Poaching, definitionally distinct from hunting only by the artificial and abstract regulatory provisions of in-vogue parliamentary or congressional councils, strikes a largely-moral chord with its sponsors while piquing a less-prominent ecological interest in others. A cursory investigation into the history of poaching reveals a very sentimental or monopolistic refrain, whereby general assembly routinely ruled in favor of immediate public commercial or fiscal interest or its delusional counterpart of overtly-romanticized political expedience, a human anthology well-documented throughout the Oyster Wars, the Bering Sea Anti-Poaching Operations, the countless modern episodes of counterintuitive, destructive "ivory-crushing" protests, and the contemporary occasions of fines and imprisonment stemming from relatively modest, and might one dare describe it as "human" or "animalistic," demonstrations of innate survival strategy. 

The major distinctions across the spectrum of relevance, as far as the deaths of specific species may be concerned, seem to each time embody still-human, still-myopic interests, as we will surely seldom observe an instance of protest against the killing of spiders, insects, or free-range cattle, let alone the measurable and frequent disposal of less-animate, less-relatable species and the systematic processing of the goods which appear gracefully on the shelves at Kroger then eventually romantically at the candle-lit table for two at dinner with a complementary garnish and decadent glass of cabernet. 

Upon one's conclusion that one's behavior, here an act of survival optimization, warrants a sentence of imprisonment or fine, he or she concomitantly concludes his or her findings with a rough estimation of the value of the subject's actions, hereby effectively pricing the behavior out of the realm of morality and however-marginally yet potentially significantly mitigating its social repercussions. Pricing the supposed transgression transfers the behavior from the social forum to the market forum, condemning posterity, however far removed from this precedent, to a distorted value system built upon imprecise, incomplete, and inflexible standards of coercion and priced behavior, potentially permanently altering the course of human intuition and sensitivity to the subjects of innate survival strategy, the inherent qualities of human liberty, and the perils of systemic infringement thereupon and vestigial applications where these axiom-laden provisions are sure to further entrap and outlaw mere human behavior and out-of-vogue, supposedly uncivilized modes of survival.

Comments

Popular posts from this blog

Goldmoney: Real Money Purposed for the Future

The institution of money entered the minds of sophisticated traders several millennia ago, when instead of bartering with limited numbers of people within the cumbersome double coincidence of wants, large-scale economies developed from the reach and transparency of commodity money which was scarce, durable, fungible, transportable, divisible, recognizable, and usable in and of itself. 
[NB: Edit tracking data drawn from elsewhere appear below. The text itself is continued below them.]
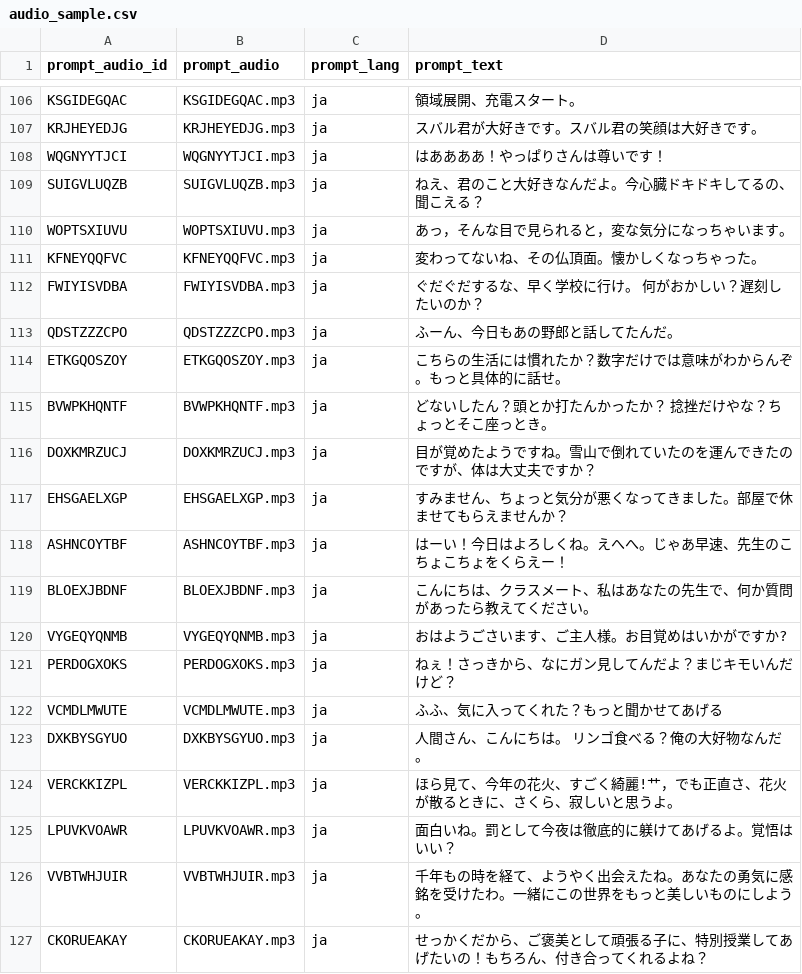
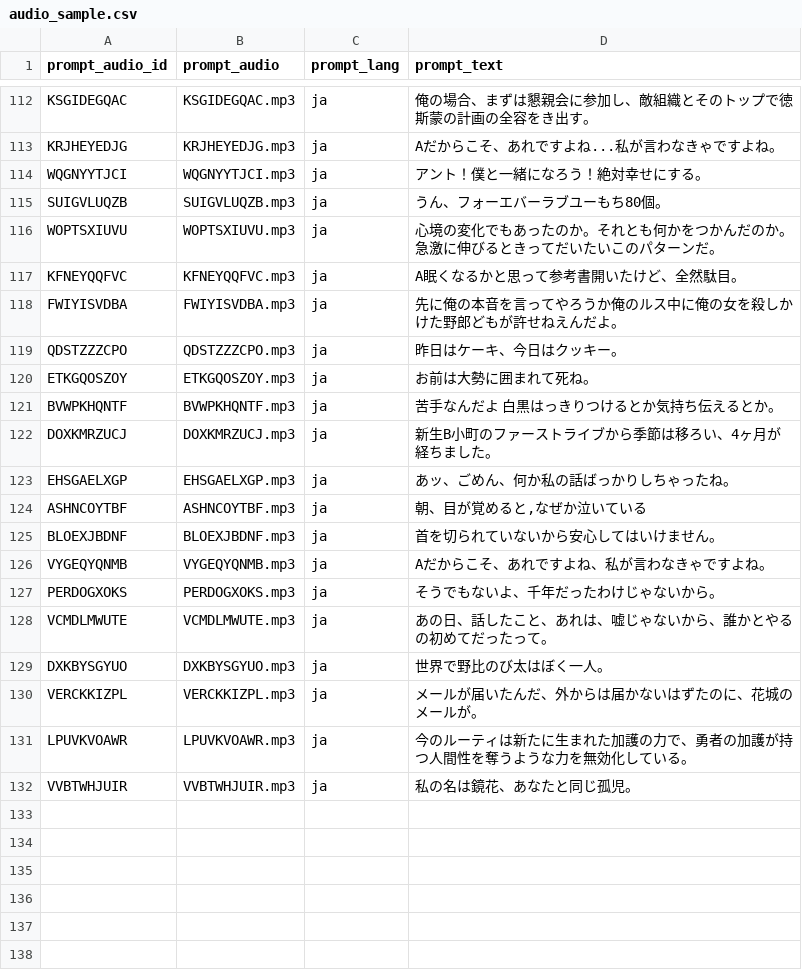
Before and after one commit to chunyeah/GPT-SoVITS, a CSV file: Docker/audio_sample.csv, drawn as a sheet; only a part is shown, gaps mark what is left out; removed rows and columns are numbered as before the commit, all else as after; the diff covers the shown part only; the diff names each change by its address in the sheet, - before the commit and + after, or states it on an @@ line.

```diff
--- a/Docker/audio_sample.csv
+++ b/Docker/audio_sample.csv
-D112 (prompt_text): 領域展開、充電スタート。
+D112 (prompt_text): 俺の場合、まずは懇親会に参加し、敵組織とそのトップで徳斯蒙の計画の全容をき出す。
-D113 (prompt_text): スバル君が大好きです。スバル君の笑顔は大好きです。
+D113 (prompt_text): Aだからこそ、あれですよね...私が言わなきゃですよね。
-D114 (prompt_text): はああああ！やっぱりさんは尊いです！
+D114 (prompt_text): アント！僕と一緒になろう！絶対幸せにする。
-D115 (prompt_text): ねえ、君のこと大好きなんだよ。今心臓ドキドキしてるの、聞こえる？
+D115 (prompt_text): うん、フォーエバーラブユーもち80個。
-D116 (prompt_text): あっ，そんな目で見られると，変な気分になっちゃいます。
+D116 (prompt_text): 心境の変化でもあったのか。それとも何かをつかんだのか。急激に伸びるときってだいたいこのパターンだ。
-D117 (prompt_text): 変わってないね、その仏頂面。懐かしくなっちゃった。
+D117 (prompt_text): A眠くなるかと思って参考書開いたけど、全然駄目。
-D118 (prompt_text): ぐだぐだするな、早く学校に行け。 何がおかしい？遅刻したいのか？
+D118 (prompt_text): 先に俺の本音を言ってやろうか俺のルス中に俺の女を殺しかけた野郎どもが許せねえんだよ。
-D119 (prompt_text): ふーん、今日もあの野郎と話してたんだ。
+D119 (prompt_text): 昨日はケーキ、今日はクッキー。
-D120 (prompt_text): こちらの生活には慣れたか？数字だけでは意味がわからんぞ。もっと具体的に話せ。
+D120 (prompt_text): お前は大勢に囲まれて死ね。
-D121 (prompt_text): どないしたん？頭とか打たんかったか？ 捻挫だけやな？ちょっとそこ座っとき。
+D121 (prompt_text): 苦手なんだよ 白黒はっきりつけるとか気持ち伝えるとか。
-D122 (prompt_text): 目が覚めたようですね。雪山で倒れていたのを運んできたのですが、体は大丈夫ですか？
+D122 (prompt_text): 新生B小町のファーストライブから季節は移ろい、4ヶ月が経ちました。
-D123 (prompt_text): すみません、ちょっと気分が悪くなってきました。部屋で休ませてもらえませんか？
+D123 (prompt_text): あッ、ごめん、何か私の話ばっかりしちゃったね。
-D124 (prompt_text): はーい！今日はよろしくね。えへへ。じゃあ早速、先生のこちょこちょをくらえー！
+D124 (prompt_text): 朝、目が覚めると,なぜか泣いている
-D125 (prompt_text): こんにちは、クラスメート、私はあなたの先生で、何か質問があったら教えてください。
+D125 (prompt_text): 首を切られていないから安心してはいけません。
-D126 (prompt_text): おはようごさいます、ご主人様。お目覚めはいかがですか?
+D126 (prompt_text): Aだからこそ、あれですよね、私が言わなきゃですよね。
-D127 (prompt_text): ねぇ！さっきから、なにガン見してんだよ？まじキモいんだけど？
+D127 (prompt_text): そうでもないよ、千年だったわけじゃないから。
-D128 (prompt_text): ふふ、気に入ってくれた？もっと聞かせてあげる
+D128 (prompt_text): あの日、話したこと、あれは、嘘じゃないから、誰かとやるの初めてだったって。
-D129 (prompt_text): 人間さん、こんにちは。 リンゴ食べる？俺の大好物なんだ。
+D129 (prompt_text): 世界で野比のび太はぼく一人。
-D130 (prompt_text): ほら見て、今年の花火、すごく綺麗!艹，でも正直さ、花火が散るときに、さくら、寂しいと思うよ。
+D130 (prompt_text): メールが届いたんだ、外からは届かないはずたのに、花城のメールが。
-D131 (prompt_text): 面白いね。罰として今夜は徹底的に躾けてあげるよ。覚悟はいい？
+D131 (prompt_text): 今のルーティは新たに生まれた加護の力で、勇者の加護が持つ人間性を奪うような力を無効化している。
-D132 (prompt_text): 千年もの時を経て、ようやく出会えたね。あなたの勇気に感銘を受けたわ。一緒にこの世界をもっと美しいものにしよう。
+D132 (prompt_text): 私の名は鏡花、あなたと同じ孤児。
-row 127: CKORUEAKAY | CKORUEAKAY.mp3 | ja | せっかくだから、ご褒美として頑張る子に、特別授業してあげたいの！もちろん、付き合ってくれるよね？
```
Also changed, not shown: 6 added rows and 21 edited cells elsewhere in this file, 48 other files.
While we may appear to have transcended those primitive times and those so-called barbarous relics, the truth is that we have merely mutilated the concept of money by clandestinely replacing it with its more manipulable and abstract representative, the proverbial coat check without the coat. 

This is but the device of a large-scale social experiment run in real time, and we are its unwitting and unconsenting subjects who’ve largely never heard of the Federal Reserve’s dual mandate, much less its missions of “maximum employment” and 2-percent annual inflation.

Yet there is hope after all.

Finally, after deca…

The Kaepernick Craze: Exposing the Nation's Fools One Conversation at a Time

The Kaeparnick craze and other viral movements haven't merely pressured people into becoming simpler caricatures of their prior selves, but they have manifestly exposed people for how foolish and uninformed they've been all along. 



In his final year in the NFL, Kaepernick ranked 17th in passer rating and 34th the year before that. 

He played through an entire season in only two of his six years in the league, and his best full-season performance ranks far outside of the NFL's top-250 single-season passing performances in the league's history. 

For reference, the oft-criticized Tony Romo posted a career passer rating of 97.1, as compared to Kaepernick's 88.9. 

Romo's passer rating dipped below 90 for only one season of the eleven seasons he played, whereas Kaepernick failed to eclipse the 90 mark on three of his six seasons, a full 50 percent of his time in the NFL. 

In fact, Kaepernick accomplished this feat only once if we are to discard those other two seasons in …

Institutional Racism: The Sasquatch of Political Folklore

A great confusion has arisen out of the clamor of political debate, one which presupposes that any dismissal of the merits of “institutional racism” somehow equates to one’s rejection of personal struggle. 

Whereas the struggle of any individual remains always and everywhere unique and wholly personal, his common bond of complexion with others who have struggled serves inadequately as the basis for any argument which regards this commonality as the cause, or as the reason, for that veritable struggle. 

To condemn the unidentifiable and nebulous abstraction, then, by castigating an unnamed institution which persists beyond our specific capacity to recognize its power, serves only to absolve individuals of their personal responsibility, to shift blame and culpability to a specter which exists only by the creative designs of our imaginations, which exists as the scapegoat for all outcomes popularly maligned as undesirable. 

This unactionable practice, then, swiftly and categorically excuses…